  • 1
    $\begingroup$ Your asking 2 questions here, one about how life can survive and 1 about how a human tribe can survive, please split the 2nd question to it's own question. $\endgroup$
    – cypher
    Commented Jul 26, 2018 at 20:06
  • $\begingroup$ Welcome to Worldbuilding.SE! We're glad you could join us! When you have a moment, please click here to learn more about our culture and take our tour. Thanks! $\endgroup$
    – JBH
    Commented Jul 27, 2018 at 5:13
  • $\begingroup$ You've already come up with a substantial list of possibilities. Our help center states you should avoid questions where "your answer is provided along with the question, and you expect more answers." $\endgroup$
    – JBH
    Commented Jul 27, 2018 at 5:16
  • $\begingroup$ I've cut off pagraphas the question to remove my (unsatisfying) answers and the secondary question. Should I trim more to avoid to get "too broad" ? $\endgroup$
    – Lærne
    Commented Jul 27, 2018 at 13:30
  • $\begingroup$ This is in the VTR queue, but I can't vote to reopen it because commenting on "the entire ecosystem" is still too broad. Do you really want to know about how the bacteria Streptococcus mutans would fare? It would take volumes to answer such a question. Please narrow this down (a lot). $\endgroup$
    – JBH
    Commented Aug 2, 2018 at 3:17

3 Answers 3


tl;dr: Make it so the people are nomadic, moving along the terminator line between the day and night side.
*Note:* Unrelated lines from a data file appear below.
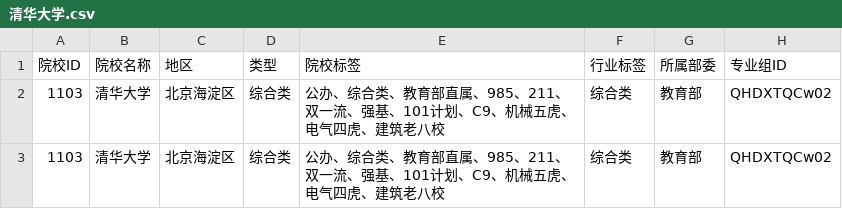
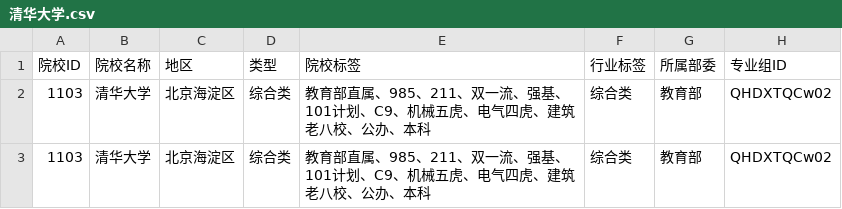
Before and after one commit to ADD574929477/2026, a CSV file: 清华大学.csv, drawn as a sheet; only a part is shown; the diff names each change by its address in the sheet, - before the commit and + after, or states it on an @@ line.

Commit message:
feat: 录入CSV文件数据
Co-authored-by: traeagent <traeagent@users.noreply.github.com>

```diff
--- a/清华大学.csv
+++ b/清华大学.csv
-E2:E3 (院校标签): 公办、综合类、教育部直属、985、211、双一流、强基、101计划、C9、机械五虎、电气四虎、建筑老八校
+E2:E3 (院校标签): 教育部直属、985、211、双一流、强基、101计划、C9、机械五虎、电气四虎、建筑老八校、公办、本科
```
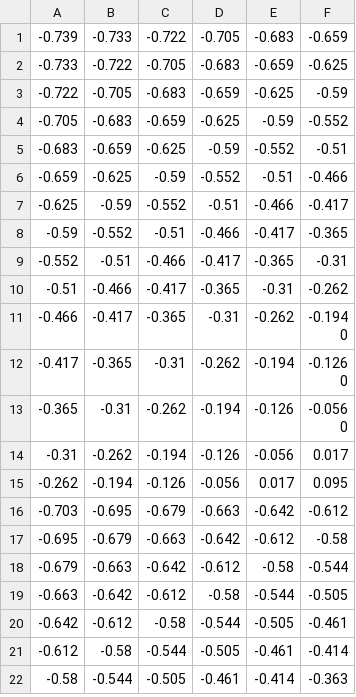
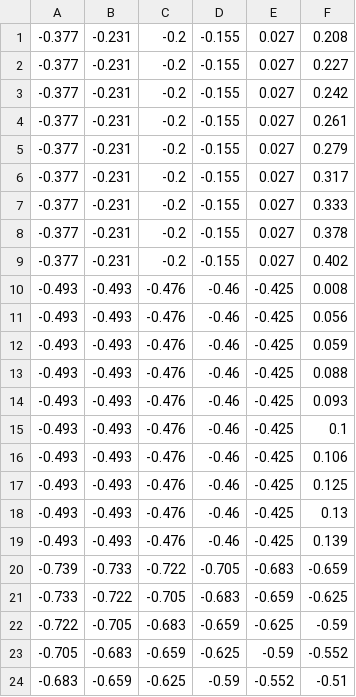
Before and after one commit to deClot/DecisionTree_find_band_tr, a CSV file: sources/test_v3.csv, drawn as a sheet; only a part is shown; the shorter side is filled out with more unchanged rows.

```diff
--- a/sources/test_v3.csv
+++ b/sources/test_v3.csv
@@ -1 +1,20 @@
+-0.377,-0.231,-0.2,-0.155,0.027,0.208
+-0.377,-0.231,-0.2,-0.155,0.027,0.227
+-0.377,-0.231,-0.2,-0.155,0.027,0.242
+-0.377,-0.231,-0.2,-0.155,0.027,0.261
+-0.377,-0.231,-0.2,-0.155,0.027,0.279
+-0.377,-0.231,-0.2,-0.155,0.027,0.317
+-0.377,-0.231,-0.2,-0.155,0.027,0.333
+-0.377,-0.231,-0.2,-0.155,0.027,0.378
+-0.377,-0.231,-0.2,-0.155,0.027,0.402
+-0.493,-0.493,-0.476,-0.46,-0.425,0.008
+-0.493,-0.493,-0.476,-0.46,-0.425,0.056
+-0.493,-0.493,-0.476,-0.46,-0.425,0.059
+-0.493,-0.493,-0.476,-0.46,-0.425,0.088
+-0.493,-0.493,-0.476,-0.46,-0.425,0.093
+-0.493,-0.493,-0.476,-0.46,-0.425,0.1
+-0.493,-0.493,-0.476,-0.46,-0.425,0.106
+-0.493,-0.493,-0.476,-0.46,-0.425,0.125
+-0.493,-0.493,-0.476,-0.46,-0.425,0.13
+-0.493,-0.493,-0.476,-0.46,-0.425,0.139
 -0.739,-0.733,-0.722,-0.705,-0.683,-0.659
```
Also changed, not shown: 12 other files.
Plants grow along the edge between day and night, and move with the line as well. So do animals.

Eyeball Earth

You shouldn't be asking how people can possibly live in a ten-thousand year winter, you should be asking what it takes to live in a ten-thousand year summer! Ten thousand years of direct sunlight will surely scorch the land that they are living on! So instead, have the human tribes be nomads walking just behind the terminator line for the night side, maybe 10-20 years of rotation away.
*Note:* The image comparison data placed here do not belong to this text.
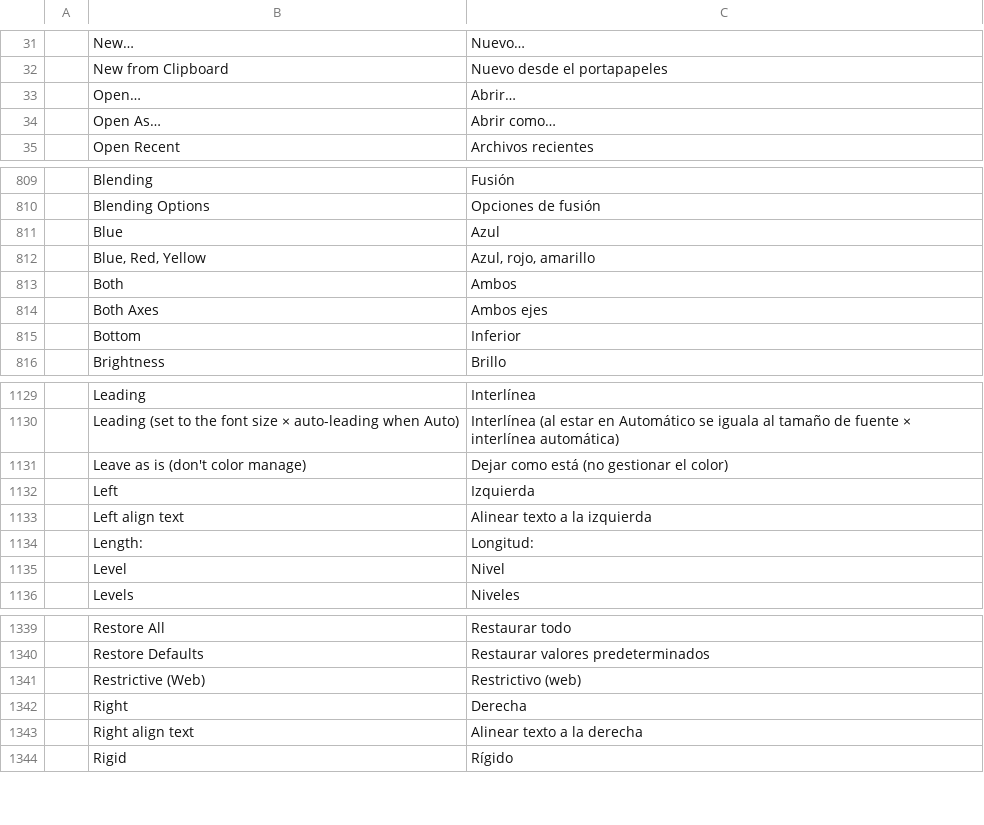
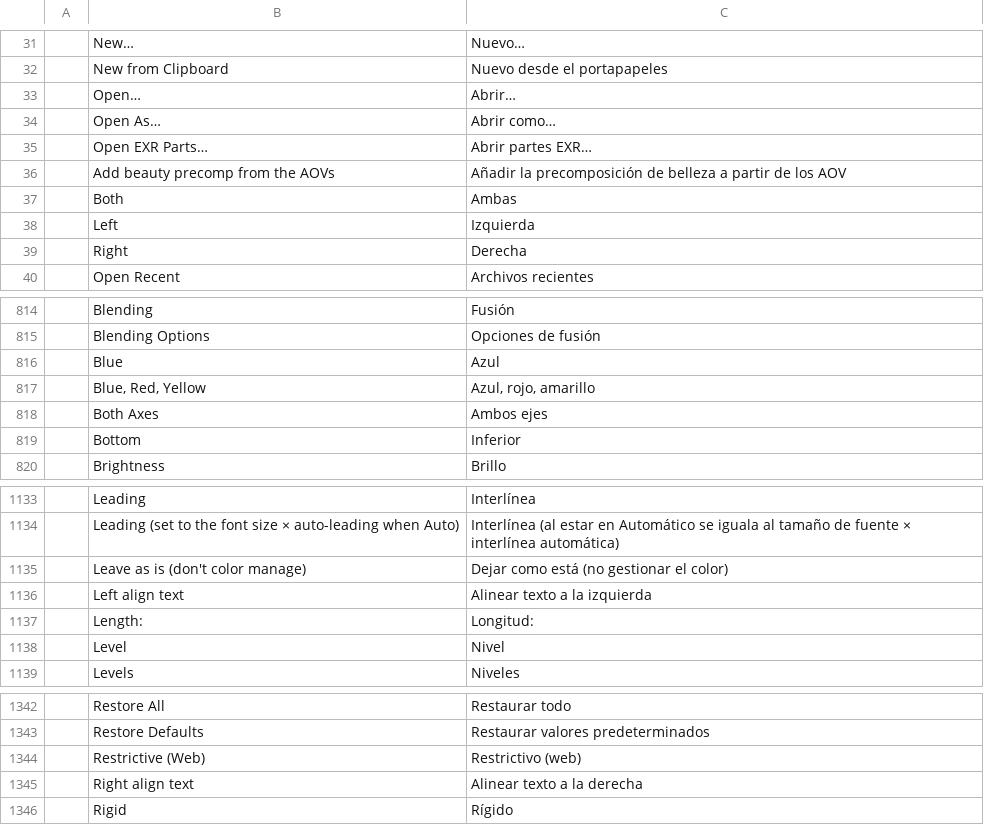
Before and after one commit to Elvis33LE/photocraft, a TSV file: crates/ui-egui/src/i18n/es.tsv, drawn as a sheet; only a part is shown, gaps mark what is left out.

```diff
--- a/crates/ui-egui/src/i18n/es.tsv
+++ b/crates/ui-egui/src/i18n/es.tsv
@@ -34,2 +34,7 @@
 	Open As…	Abrir como…
+	Open EXR Parts…	Abrir partes EXR…
+	Add beauty precomp from the AOVs	Añadir la precomposición de belleza a partir de los AOV
+	Both	Ambas
+	Left	Izquierda
+	Right	Derecha
 	Open Recent	Archivos recientes
@@ -812,3 +817,2 @@
 	Blue, Red, Yellow	Azul, rojo, amarillo
-	Both	Ambos
 	Both Axes	Ambos ejes
@@ -1131,3 +1135,2 @@
 	Leave as is (don't color manage)	Dejar como está (no gestionar el color)
-	Left	Izquierda
 	Left align text	Alinear texto a la izquierda
@@ -1341,3 +1344,2 @@
 	Restrictive (Web)	Restrictivo (web)
-	Right	Derecha
 	Right align text	Alinear texto a la derecha
```
Also changed, not shown: crates/ui-egui/src/i18n/el.tsv, crates/ui-egui/src/i18n/fr.tsv, 28 other files.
As the terminator moves forward, it exposes icy areas to the sunlight. After a few years, the ice thaws and the plants move in, probably by seeds blown in by the wind. A few years after that, the animals and humans come in after the plants.
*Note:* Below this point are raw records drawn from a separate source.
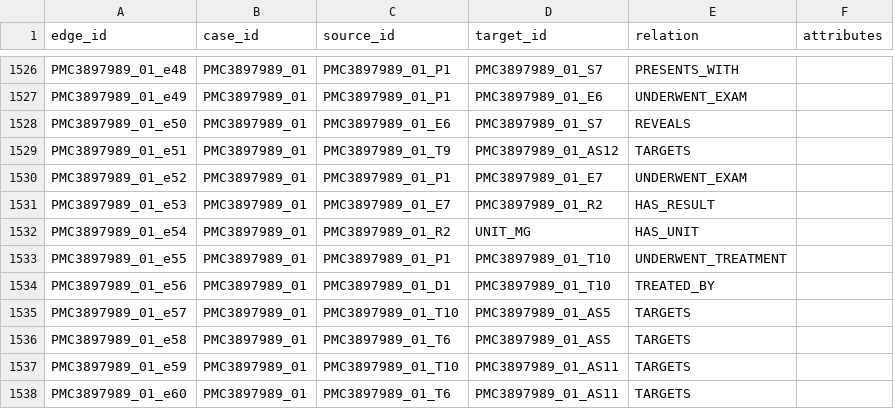
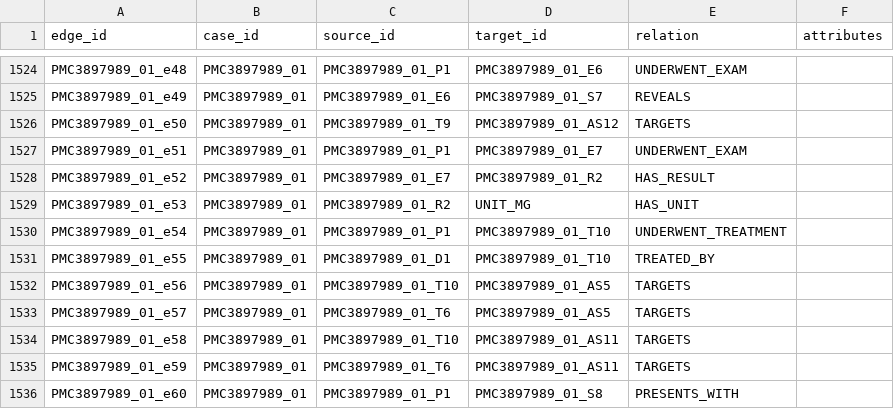
Before and after one commit to jrsbr/NLP-Projeto1, a CSV file: data/processed/edges.csv, drawn as a sheet; only a part is shown, gaps mark what is left out; addresses are those after the commit; the diff covers the shown part only; the diff names each change by its address in the sheet, - before the commit and + after, or states it on an @@ line.

```diff
--- a/data/processed/edges.csv
+++ b/data/processed/edges.csv
-D1524 (target_id): PMC3897989_01_S7
+D1524 (target_id): PMC3897989_01_E6
-E1524 (relation): PRESENTS_WITH
+E1524 (relation): UNDERWENT_EXAM
-C1525 (source_id): PMC3897989_01_P1
+C1525 (source_id): PMC3897989_01_E6
-D1525 (target_id): PMC3897989_01_E6
+D1525 (target_id): PMC3897989_01_S7
-E1525 (relation): UNDERWENT_EXAM
+E1525 (relation): REVEALS
-C1526 (source_id): PMC3897989_01_E6
+C1526 (source_id): PMC3897989_01_T9
-D1526 (target_id): PMC3897989_01_S7
+D1526 (target_id): PMC3897989_01_AS12
-E1526 (relation): REVEALS
+E1526 (relation): TARGETS
-C1527 (source_id): PMC3897989_01_T9
+C1527 (source_id): PMC3897989_01_P1
-D1527 (target_id): PMC3897989_01_AS12
+D1527 (target_id): PMC3897989_01_E7
-E1527 (relation): TARGETS
+E1527 (relation): UNDERWENT_EXAM
-C1528 (source_id): PMC3897989_01_P1
+C1528 (source_id): PMC3897989_01_E7
-D1528 (target_id): PMC3897989_01_E7
+D1528 (target_id): PMC3897989_01_R2
-E1528 (relation): UNDERWENT_EXAM
+E1528 (relation): HAS_RESULT
-C1529 (source_id): PMC3897989_01_E7
+C1529 (source_id): PMC3897989_01_R2
-D1529 (target_id): PMC3897989_01_R2
+D1529 (target_id): UNIT_MG
-E1529 (relation): HAS_RESULT
+E1529 (relation): HAS_UNIT
-C1530 (source_id): PMC3897989_01_R2
+C1530 (source_id): PMC3897989_01_P1
-D1530 (target_id): UNIT_MG
+D1530 (target_id): PMC3897989_01_T10
-E1530 (relation): HAS_UNIT
+E1530 (relation): UNDERWENT_TREATMENT
-C1531 (source_id): PMC3897989_01_P1
+C1531 (source_id): PMC3897989_01_D1
-E1531 (relation): UNDERWENT_TREATMENT
+E1531 (relation): TREATED_BY
-C1532 (source_id): PMC3897989_01_D1
+C1532 (source_id): PMC3897989_01_T10
-D1532 (target_id): PMC3897989_01_T10
+D1532 (target_id): PMC3897989_01_AS5
-E1532 (relation): TREATED_BY
+E1532 (relation): TARGETS
-C1533 (source_id): PMC3897989_01_T10
+C1533 (source_id): PMC3897989_01_T6
-C1534 (source_id): PMC3897989_01_T6
+C1534 (source_id): PMC3897989_01_T10
-D1534 (target_id): PMC3897989_01_AS5
+D1534 (target_id): PMC3897989_01_AS11
-C1535 (source_id): PMC3897989_01_T10
+C1535 (source_id): PMC3897989_01_T6
-C1536 (source_id): PMC3897989_01_T6
+C1536 (source_id): PMC3897989_01_P1
-D1536 (target_id): PMC3897989_01_AS11
+D1536 (target_id): PMC3897989_01_S8
-E1536 (relation): TARGETS
+E1536 (relation): PRESENTS_WITH
```
Also changed, not shown: 3 removed rows and 108 edited cells elsewhere in this file, data/processed/nodes.csv, 9 other files.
I'll do some math just because this is fun. Say we have an earth-size planet, 7000 kilometers in diameter. For it to make one full revolution in ten thousand years, the planet needs to spin at circumference/10000 years speed, or (43982.2971503 km)/(10000 yr) = ~4.3 km/yr. That's ~11.7 meters/day. Humans, plants, animals can definitely keep up with that. At higher latitudes, this number is even smaller (~5.8 m/day at 60N, ~0.2 m/day at 89N), which might mean that people could start agriculture due to the slower spin.

  • $\begingroup$ Would you add a source for your image please? It looks like something real. $\endgroup$
    – Willk
    Commented Jul 26, 2018 at 23:25
  • $\begingroup$ I'm not entirely sure that there is a terminator in this scenario. From the sounds of the question, it looks like the entire planet is bathed in darkness $\endgroup$ Commented Jul 27, 2018 at 0:33
  • $\begingroup$ @Willk it is an artistic interpretation. Source is NASA I think $\endgroup$ Commented Jul 27, 2018 at 3:30

Whale fall.

A whale fall is the carcass of a cetacean that has fallen into the bathyal or abyssal zone (i.e. deeper than 1,000 m, or 3,300 ft) on the ocean floor.[2] They can create complex localized ecosystems that supply sustenance to deep-sea organisms for decades.

whale fall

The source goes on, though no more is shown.